The crew should have refused Captain’s orders to go out with a hurricane over the horizon. I’m sure Cap’n Bligh would not have, he was too good of a sailor.
The tall ship had left Connecticut last week en route for St. Petersburg, Fla., heading South and keeping near to the coast. It’s reported that the owners were seeking a buyer somewhere down in the Gulf.
This beautiful reproduction was built in 1960 for the famous Brando film Mutiny on the Bounty in 1962, and when I first went to New York as a young actor tried every which way to get on it as an actor and an ex British Merchant Navy crewman, but it wasn’t to be. I never heard back. The ship had deteriorated through the years, and was bought by an admirer who lovingly restored it at great cost, and it came to be used in the Pirates of the Caribbean movie. The restoration itself had become an antique!
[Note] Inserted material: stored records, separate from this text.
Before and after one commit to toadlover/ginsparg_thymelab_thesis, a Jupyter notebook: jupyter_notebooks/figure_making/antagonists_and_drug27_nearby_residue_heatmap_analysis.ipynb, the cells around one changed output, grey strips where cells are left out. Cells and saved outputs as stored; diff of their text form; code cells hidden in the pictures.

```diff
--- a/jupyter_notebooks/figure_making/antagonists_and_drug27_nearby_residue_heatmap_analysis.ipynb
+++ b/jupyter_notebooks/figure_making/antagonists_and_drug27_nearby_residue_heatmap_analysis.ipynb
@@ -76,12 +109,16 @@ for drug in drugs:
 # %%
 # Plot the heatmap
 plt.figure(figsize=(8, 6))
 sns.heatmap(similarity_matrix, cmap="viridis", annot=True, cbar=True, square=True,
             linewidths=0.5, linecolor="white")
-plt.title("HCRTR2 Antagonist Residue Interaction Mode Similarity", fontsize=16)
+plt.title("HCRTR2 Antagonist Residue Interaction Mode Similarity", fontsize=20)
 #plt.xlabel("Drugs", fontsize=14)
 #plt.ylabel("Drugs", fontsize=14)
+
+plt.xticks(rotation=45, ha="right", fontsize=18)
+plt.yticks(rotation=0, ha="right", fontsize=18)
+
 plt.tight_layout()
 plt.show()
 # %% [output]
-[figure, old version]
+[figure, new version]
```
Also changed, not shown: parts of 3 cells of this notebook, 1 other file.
It went down yesterday, steering lost, and 16 crew abandoned ship most being thrown in the water. All except 2 were saved. A young woman was found dead, and the captain can’t be found. He may have floated off somewhere in his life preserver, but cannot be rescued now anyway. Heartbreaking news. How the captain chose to go out a few days ago under full sail is hard to fathom. Warnings were up of the dangers of Hurricane Sandy. He had hoped to stay close to the coast, head South, and avoid the storm. He didn’t make it. Perhaps he was ordered to try, but if true, there are shades of the Titanic!
I am reminded of another similar foundering of a tall ship during Hurricane Carrie, that of the British barque Pamir (not a restoration), off the Azores. I remember announcing that tragedy when I worked as a news announcer on FM radio in Toronto. I made it the headline of that day, September 21, 1957. She had a crew of 86, most of them cadets. Only 6 were saved in that one.
Here’s the Pamir story, and it’s worth a read.